How to Clean Cloth Snow Boots

by Laure Justice ; Updated September 28, 2017

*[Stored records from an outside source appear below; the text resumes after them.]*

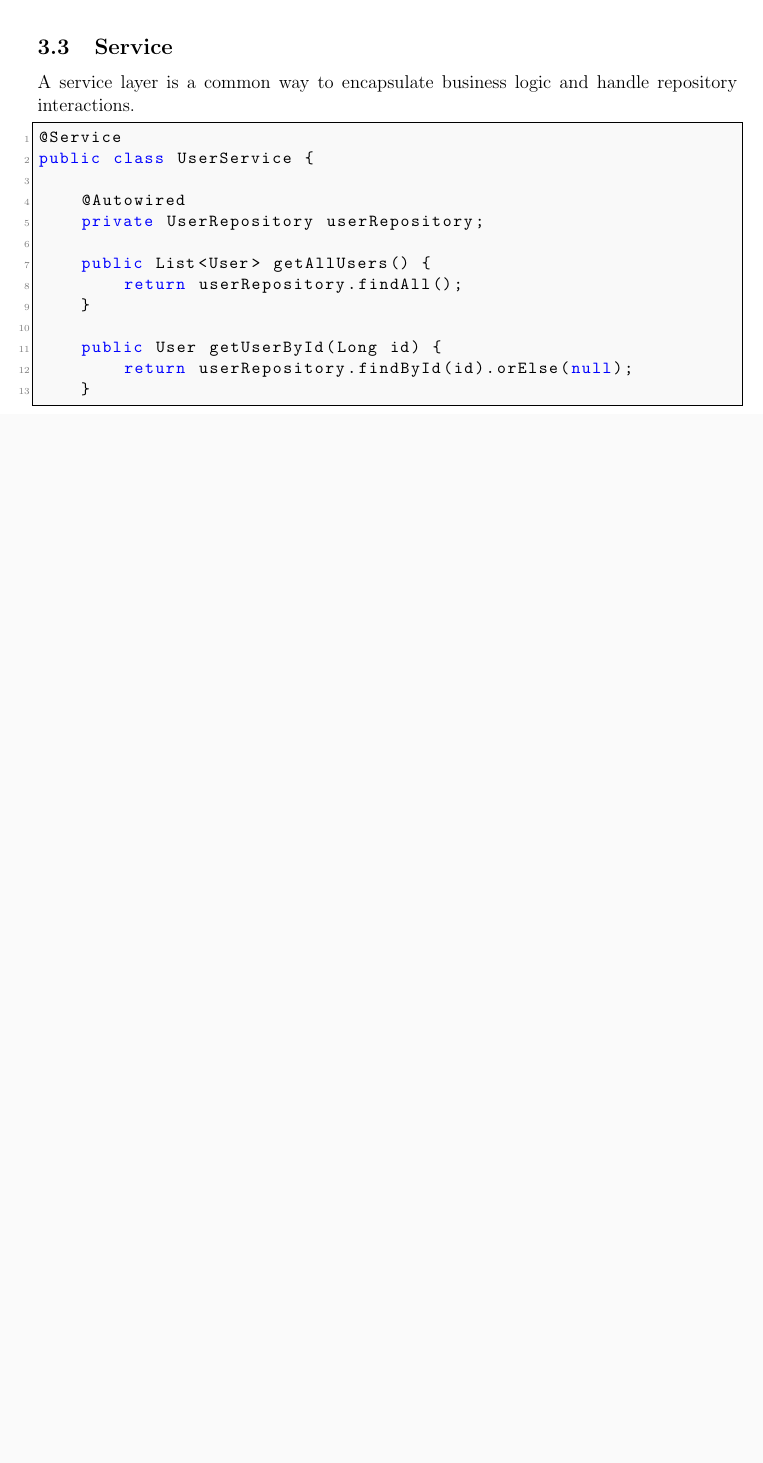
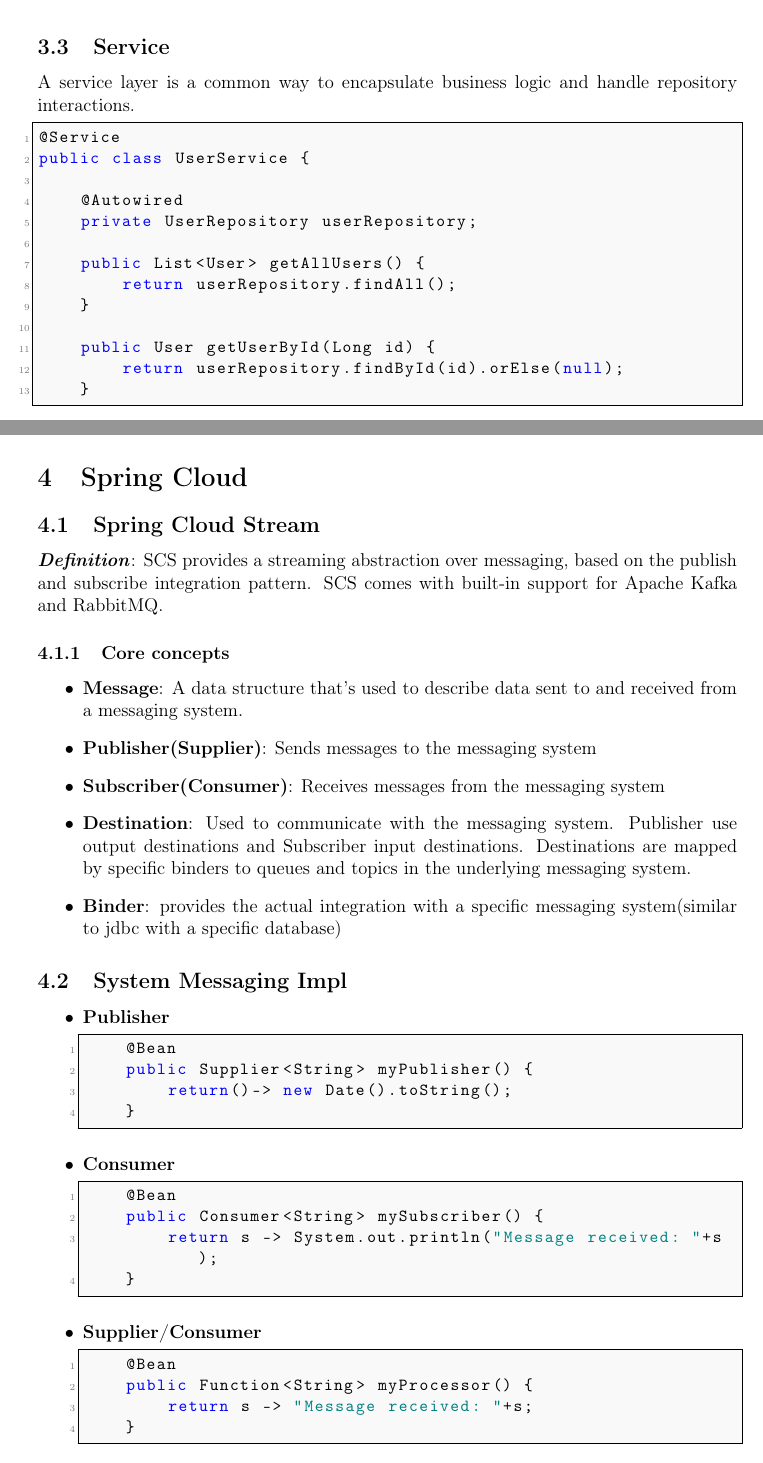
Before and after one commit to Jok98/Jok98, a LaTeX document (SpringBoot/Latex/SpringBoot.tex): part of page 6 of 6 before the commit and two parts of pages 6 and 7 of 8 after it, the two joined at a grey line, cut so that both start at the same text, the shorter picture padded with empty space. Compiled offline with pdfLaTeX.

Commit message:
Add Spring Cloud section to Springboot notes

```diff
--- a/SpringBoot/Latex/SpringBoot.tex
+++ b/SpringBoot/Latex/SpringBoot.tex
@@ -1,5 +1,6 @@
 \documentclass[a4paper, 12pt]{article}
 \usepackage[utf8]{inputenc}
+\usepackage[T1]{fontenc}
 \usepackage{amsmath}
 \usepackage{amssymb}
 \usepackage{listings}
@@ -271,3 +272,47 @@ public class UserService {
     }
     \end{lstlisting}
 
+    \newpage
+
+
+    \section{Spring Cloud}
+
+    \subsection{Spring Cloud Stream}
+
+    \textit{\textbf{Definition}}: SCS provides a streaming abstraction over messaging, based on the publish and subscribe integration pattern. SCS comes with built-in support for Apache Kafka and RabbitMQ.
+
+    \subsubsection{Core concepts}
+
+    \begin{itemize}
+        \item \textbf{Message}: A data structure that's used to describe data sent to and received from a messaging system.
+        \item \textbf{Publisher(Supplier)}: Sends messages to the messaging system
+        \item \textbf{Subscriber(Consumer)}: Receives messages from the messaging system
+        \item \textbf{Destination}: Used to communicate with the messaging system.
+        Publisher use output destinations and Subscriber input destinations.
+        Destinations are mapped by specific binders to queues and topics in the underlying messaging system.
+        \item \textbf{Binder}: provides the actual integration with a specific messaging system(similar to jdbc with a specific database)
+    \end{itemize}
+
+    \subsection{System Messaging Impl}
+    \begin{itemize}
+        \item \textbf{Publisher}
+        \begin{lstlisting}
+    @Bean
+    public Supplier<String> myPublisher() {
+        return()-> new Date().toString();
+    }
+        \end{lstlisting}
+        \item \textbf{Consumer}
+        \begin{lstlisting}
+    @Bean
+    public Consumer<String> mySubscriber() {
+        return s -> System.out.println("Message received: "+s );
+    }
+        \end{lstlisting}
+        \item \textbf{Supplier/Consumer}
+        \begin{lstlisting}
+    @Bean
+    public Function<String> myProcessor() {
+        return s -> "Message received: "+s;
+    }
+        \end{lstlisting}
@@ -273,0 +326 @@ public class UserService {
+        spring.cloud.stream.bindings
```
Also changed, not shown: SpringBoot/SpringBoot.pdf, SpringBoot/Latex/SpringBoot.tex (31 more changed lines).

You can clean cloth snow boots and keep them looking almost as good as new.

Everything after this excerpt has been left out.